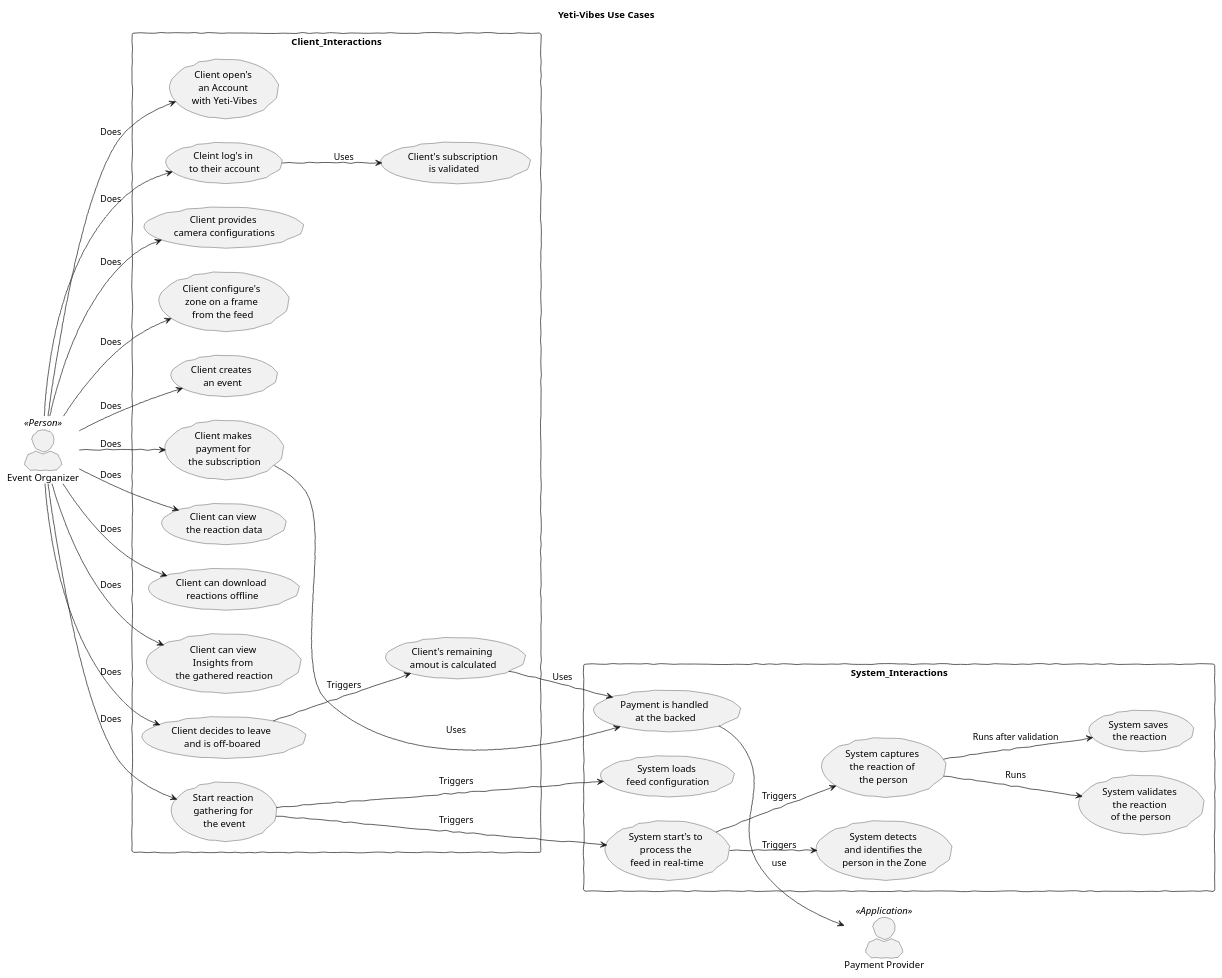
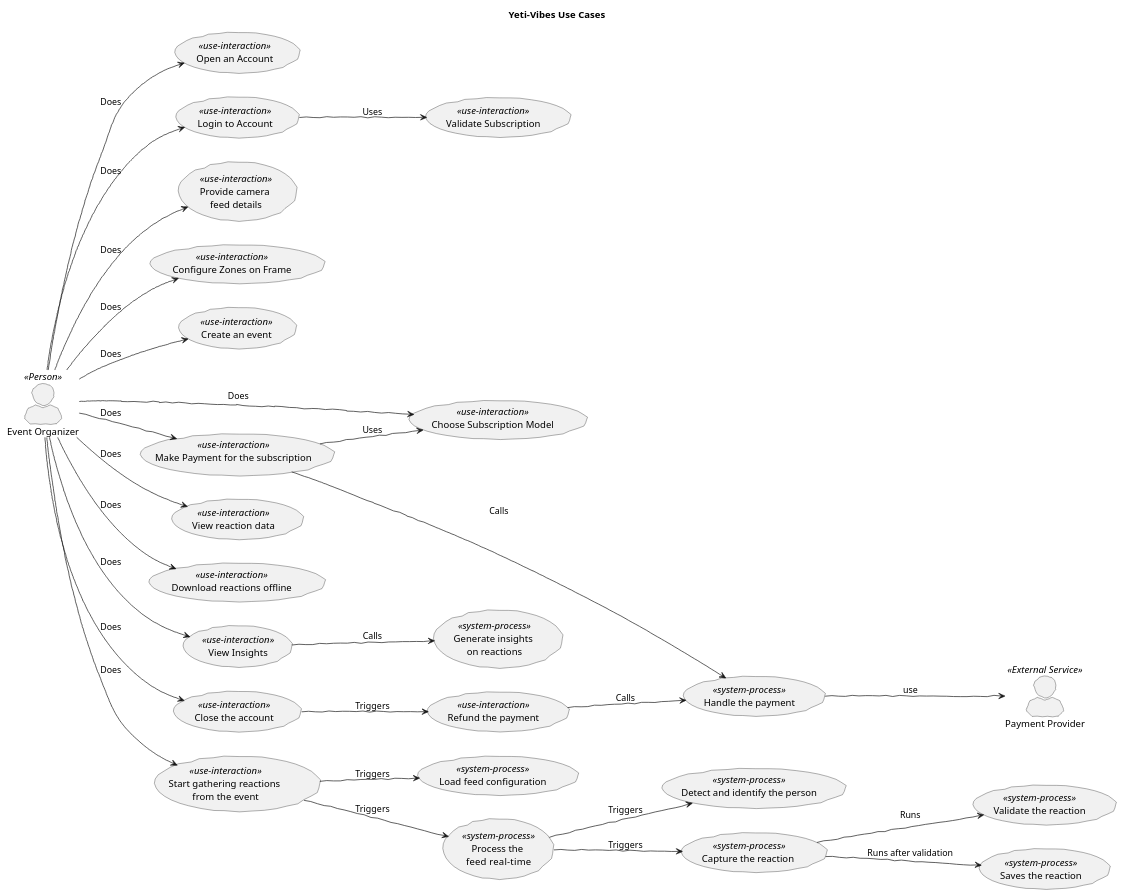
One commit to backendkolawole/yeti-crowd-insights changed the diagram in docs/diagrams/src/yeti-vibes-use-cases.puml. Above: the diagram before and after it, drawn with PlantUML. The commit also changed 2 other files, not shown here.

Commit message:
Updated yeti-vibes use cases. Add the use case to design readme.

```diff
--- a/docs/diagrams/src/yeti-vibes-use-cases.puml
+++ b/docs/diagrams/src/yeti-vibes-use-cases.puml
@@ -1,69 +1,74 @@
 @startuml yeti_vibes_use_case_diagram
 title "Yeti-Vibes Use Cases"
 
 ' Layout settings
 skinparam actorStyle awesome
 skinparam handwritten true
 left to right direction
 
 ' Actor definitions
 actor :Event Organizer: as Client <<Person>>
-actor :Payment Provider: as PaymentProvider <<Application>>
+actor :Payment Provider: as PaymentProvider <<External Service>>
 
 ' Client interaction use cases
-rectangle Client_Interactions {
-    usecase OpensAccount as "Client open's \nan Account \nwith Yeti-Vibes"
-    usecase ClientLogin as "Cleint log's in \nto their account"
-    usecase ValidateSubscription as "Client's subscription \nis validated"
-    usecase ConfigureCamera as "Client provides \ncamera configurations"
-    usecase ConfigureFrame as "Client configure's \nzone on a frame \nfrom the feed"
-    usecase CreateEvent as "Client creates \nan event"
-    usecase MakePayment as "Client makes \npayment for \nthe subscription"
-    usecase ViewReactions as "Client can view \nthe reaction data"
-    usecase DownloadReactions as "Client can download \nreactions offline"
-    usecase ViewInsights as "Client can view \nInsights from \nthe gathered reaction"
-    usecase OffBoardClient as "Client decides to leave \nand is off-boared"
-    usecase RefundPayment as "Client's remaining \namout is calculated"
-    usecase StartEvent as "Start reaction \ngathering for \nthe event"
-}
+'rectangle Client_Interactions {
+    usecase OpenAccount as "Open an Account" <<use-interaction>>
+    usecase Login as "Login to Account" <<use-interaction>>
+    usecase ValidateSubscription as "Validate Subscription" <<use-interaction>>
+    usecase ConfigureCamera as "Provide camera \nfeed details" <<use-interaction>>
+    usecase ConfigureFrame as "Configure Zones on Frame" <<use-interaction>>
+    usecase CreateEvent as "Create an event" <<use-interaction>>
+    usecase ChooseSubscription as "Choose Subscription Model" <<use-interaction>>
+    usecase MakePayment as "Make Payment for the subscription" <<use-interaction>>
+    usecase ViewReactions as "View reaction data" <<use-interaction>>
+    usecase DownloadReactions as "Download reactions offline" <<use-interaction>>
+    usecase ViewInsights as "View Insights" <<use-interaction>>
+    usecase CloseAccount as "Close the account" <<use-interaction>>
+    usecase RefundPayment as "Refund the payment" <<use-interaction>>
+    usecase StartEvent as "Start gathering reactions \nfrom the event" <<use-interaction>>
+'}
 
 
 ' System process use cases
-rectangle System_Interactions {
-    usecase LoadConfiguration as "System loads \nfeed configuration"
-    usecase ProcessFeed as "System start's to \nprocess the \nfeed in real-time" 
-    usecase IdentifyPerson as "System detects \nand identifies the \nperson in the Zone"
-    usecase CaptureReaction as "System captures \nthe reaction of \nthe person"
-    usecase ValidateReaction as "System validates \nthe reaction \nof the person"
-    usecase SaveReaction as "System saves \nthe reaction"
-    usecase HandlePayment as "Payment is handled \nat the backed"
-}
+'rectangle System_Interactions {
+    usecase LoadConfiguration as "Load feed configuration" <<system-process>>
+    usecase ProcessFeed as "Process the \nfeed  real-time" <<system-process>>
+    usecase IdentifyPerson as "Detect and identify the person" <<system-process>>
+    usecase CaptureReaction as "Capture the reaction " <<system-process>>
+    usecase ValidateReaction as "Validate the reaction" <<system-process>>
+    usecase SaveReaction as "Saves the reaction" <<system-process>>
+    usecase GenerateInsights as "Generate insights \non reactions" <<system-process>>
+    usecase HandlePayment as "Handle the payment" <<system-process>>
+'}
 
 ' Client interactions
-Client --> OpensAccount : Does
-Client --> ClientLogin : Does
-ClientLogin --> ValidateSubscription : Uses
+Client --> OpenAccount : Does
+Client --> Login : Does
+Login --> ValidateSubscription : Uses
 Client --> ConfigureCamera : Does
 Client --> ConfigureFrame : Does
 Client --> CreateEvent : Does
+Client --> ChooseSubscription : Does
 Client --> MakePayment : Does
-MakePayment --> HandlePayment : Uses
+MakePayment --> ChooseSubscription : Uses
+MakePayment --> HandlePayment : Calls
 Client --> StartEvent : Does
 Client --> ViewReactions : Does
 Client --> DownloadReactions : Does
 Client --> ViewInsights : Does
-Client --> OffBoardClient : Does
-OffBoardClient --> RefundPayment : Triggers
-RefundPayment --> HandlePayment : Uses
+ViewInsights --> GenerateInsights : Calls
+Client --> CloseAccount : Does
+CloseAccount --> RefundPayment : Triggers
+RefundPayment --> HandlePayment : Calls
 
 
 ' System interactions
 StartEvent --> LoadConfiguration : Triggers
 StartEvent --> ProcessFeed : Triggers
 ProcessFeed --> IdentifyPerson : Triggers
 ProcessFeed --> CaptureReaction : Triggers
 CaptureReaction --> ValidateReaction : Runs
 CaptureReaction --> SaveReaction : Runs after validation
 HandlePayment --> PaymentProvider : use
 
 @enduml
```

■ **HOW TO COMPLETE THIS TASK**:
What lines in the entries above hold "nfrom"? Copy every one.

■ **TASK ANSWER**:
-    usecase ConfigureFrame as "Client configure's \nzone on a frame \nfrom the feed"
+    usecase StartEvent as "Start gathering reactions \nfrom the event" <<use-interaction>>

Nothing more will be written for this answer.